Jim Dey | Union effectiveness the issue in wake of Janus ruling

There's going to be significant fallout from the June 25 U.S. Supreme Court decision that held that nonmembers of public-employee unions can no longer be required to pay fees to unions. But it appears it's going to take awhile to sort out.

Ralph Martire | School-funding formula change is proof of meaningful reform

Political discourse in the nation generally and our state specifically appears to have hit an all-time low.

In the Beltway, we have a president who regularly engages in character assassination against those who oppose — or even question — him. This in turn has led some of his most strident adversaries to suggest countering the president by adopting similar tactics.

Sundiata Cha-Jua/Real Talk | Stating my position to conservatives

After my last column, I received a thoughtful email from a white conservative. This is not unusual. As well as subliterate rants, I occasionally receive respectful, intelligent emails from white conservatives. I normally respond to each email, but given the importance of the questions raised, I think it best to publicly state my position.

George Will | Don't fix baseball, even if it may be broken

WASHINGTON — It is a prudential axiom: If it isn't broken, don't fix it. This reflects the awareness that things can always be made worse, and the law of unintended consequences, which is that they often are larger than and contrary to intended ones.

Jim Dey | In Illinois, ethics rules are written not to work

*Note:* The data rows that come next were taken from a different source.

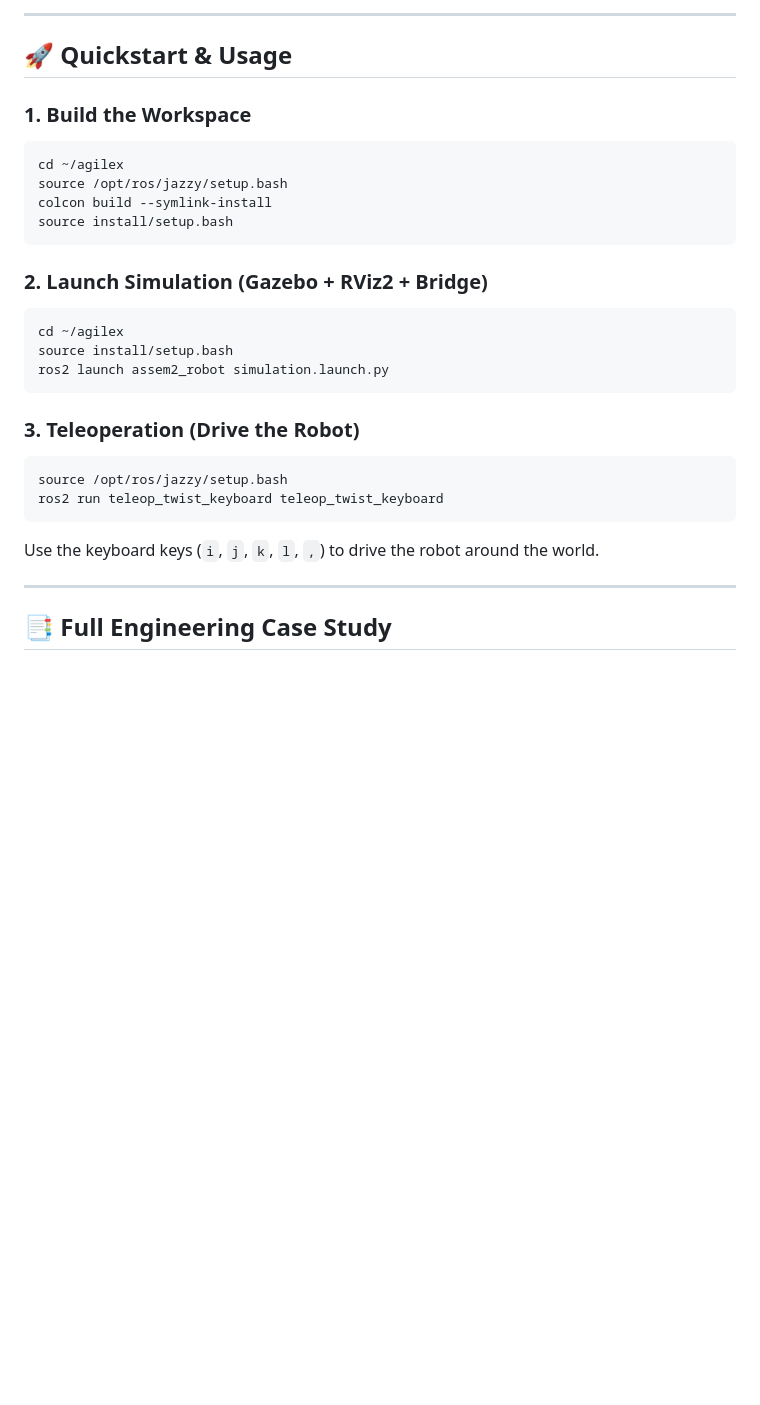
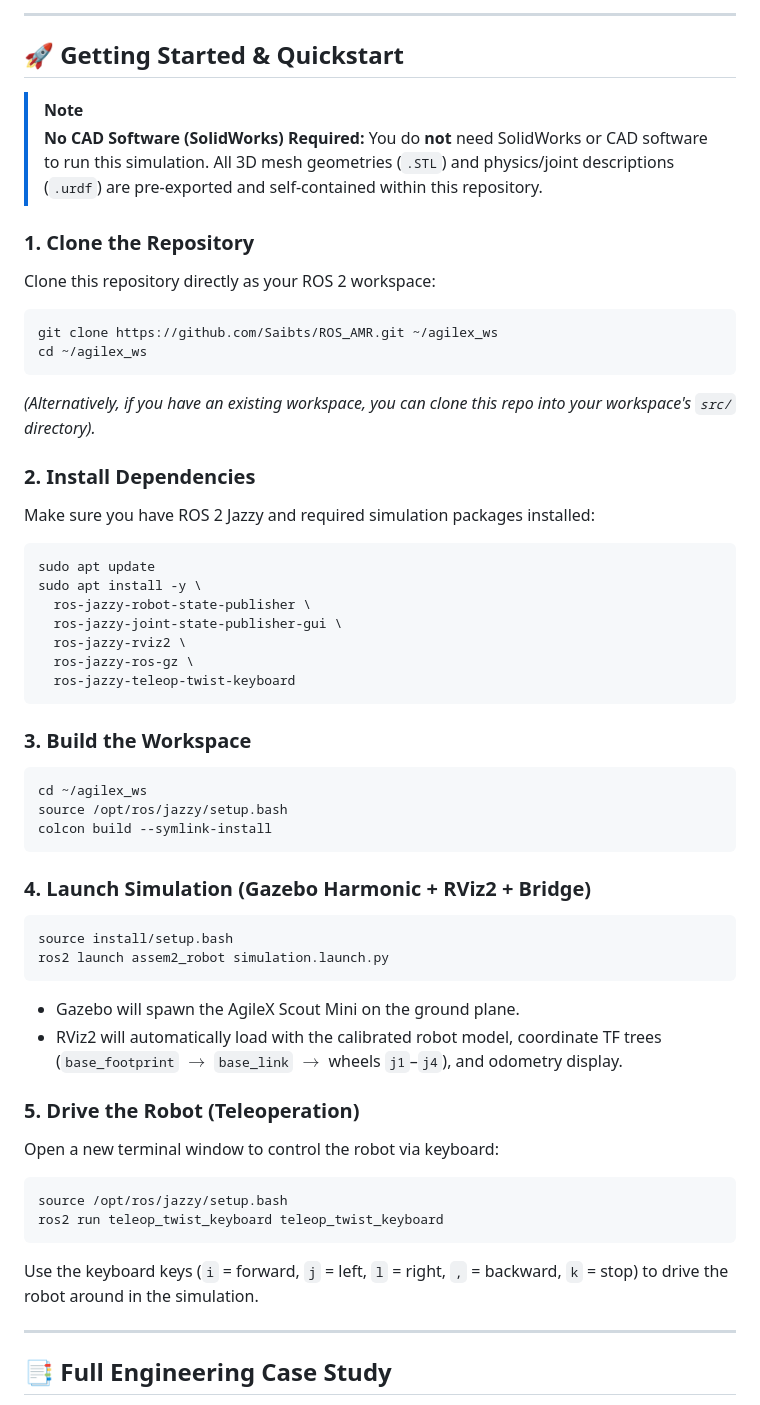
Before and after one commit to Saibts/AgileX_ScoutMini_JAZZY, a Markdown page: README.md, the part around the change. Drawn GitHub-style; blank space fills up the shorter version.

Commit message:
docs: add repository cloning guide and clarify CAD independence in README.md

````diff
--- a/README.md
+++ b/README.md
@@ -73,30 +73,56 @@ agilex/
 
 ---
 
-## 🚀 Quickstart & Usage
+## 🚀 Getting Started & Quickstart
 
-### 1. Build the Workspace
+> [!NOTE]
+> **No CAD Software (SolidWorks) Required:** You do **not** need SolidWorks or CAD software to run this simulation. All 3D mesh geometries (`.STL`) and physics/joint descriptions (`.urdf`) are pre-exported and self-contained within this repository.
+
+### 1. Clone the Repository
+Clone this repository directly as your ROS 2 workspace:
+
 ```bash
-cd ~/agilex
+git clone https://github.com/Saibts/ROS_AMR.git ~/agilex_ws
+cd ~/agilex_ws
+```
+
+*(Alternatively, if you have an existing workspace, you can clone this repo into your workspace's `src/` directory).*
+
+### 2. Install Dependencies
+Make sure you have ROS 2 Jazzy and required simulation packages installed:
+
+```bash
+sudo apt update
+sudo apt install -y \
+  ros-jazzy-robot-state-publisher \
+  ros-jazzy-joint-state-publisher-gui \
+  ros-jazzy-rviz2 \
+  ros-jazzy-ros-gz \
+  ros-jazzy-teleop-twist-keyboard
+```
+
+### 3. Build the Workspace
+```bash
+cd ~/agilex_ws
 source /opt/ros/jazzy/setup.bash
 colcon build --symlink-install
-source install/setup.bash
 ```
 
-### 2. Launch Simulation (Gazebo + RViz2 + Bridge)
+### 4. Launch Simulation (Gazebo Harmonic + RViz2 + Bridge)
 ```bash
-cd ~/agilex
 source install/setup.bash
 ros2 launch assem2_robot simulation.launch.py
 ```
+* Gazebo will spawn the AgileX Scout Mini on the ground plane.
+* RViz2 will automatically load with the calibrated robot model, coordinate TF trees (`base_footprint` $\rightarrow$ `base_link` $\rightarrow$ wheels `j1`–`j4`), and odometry display.
 
-### 3. Teleoperation (Drive the Robot)
+### 5. Drive the Robot (Teleoperation)
+Open a new terminal window to control the robot via keyboard:
 ```bash
 source /opt/ros/jazzy/setup.bash
 ros2 run teleop_twist_keyboard teleop_twist_keyboard
 ```
-
-Use the keyboard keys (`i`, `j`, `k`, `l`, `,`) to drive the robot around the world.
+Use the keyboard keys (`i` = forward, `j` = left, `l` = right, `,` = backward, `k` = stop) to drive the robot around in the simulation.
 
 ---
 
````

Illinois government can be farcical, sometimes by accident and sometimes by design.

Recent action by the Illinois State Board of Elections provides a brilliant example of farce by design. The subject of the board's inquiry involved the highly questionable campaign spending of Auditor General and former state Rep. Frank Mautino.

Capitol Fax | Mitchell appointment is an important move

Right up front, let's just stipulate that the recent appointment of state Rep. Christian Mitchell, D-Chicago, as the Democratic Party of Illinois' interim executive director will not usher in an immediate sea change.

Jim Dey | Judge's trial schedule gives Schock's lawyers time they need

Defense lawyers in the corruption case of former U.S. Rep. Aaron Schock didn't get the formal trial delay they sought, but they did get the time they want to ask the U.S. Supreme Court to intervene.

U.S. District Judge Colin Bruce ruled Friday that jury selection in Schock's case will begin Jan. 28, 2019, and he expects the trial to take "all of February and the first week of March."

Jim Dey | Caught napping by a Nazi, state GOP paying the price

Is Bruce Rauner, the multimillionaire businessman and governor of Illinois, a closet Nazi? Or a Nazi sympathizer? Or soft on Nazis?

To raise those questions is laughable. Rauner, who is seeking a second term in the November election, is a traditional Republican who's considered to be too liberal by some of his fellow party members.

Jim Dey | St. Clair County judge's troubles fewer, but still serious

Ronald Duebbert, a would-be circuit judge in scandal-plagued St. Clair County, has been down so long it looks like up to him.

But Duebbert, the subject of several columns in this space, got some good news this week. Criminal charges against him were dismissed.

However, he still faces a date before Illinois' Judicial Inquiry Board.

Jim Dey | Take it from Erika Harold: Running for office is a marathon

For people wondering just how big Illinois is, there's a great way to find out — run for statewide office.

The statistics — 102 counties, 12.5 million people — paint a picture.

But until it's mandatory to traverse the state from top to bottom and side to side day after day, mornings through evenings, it's just a theoretical marathon.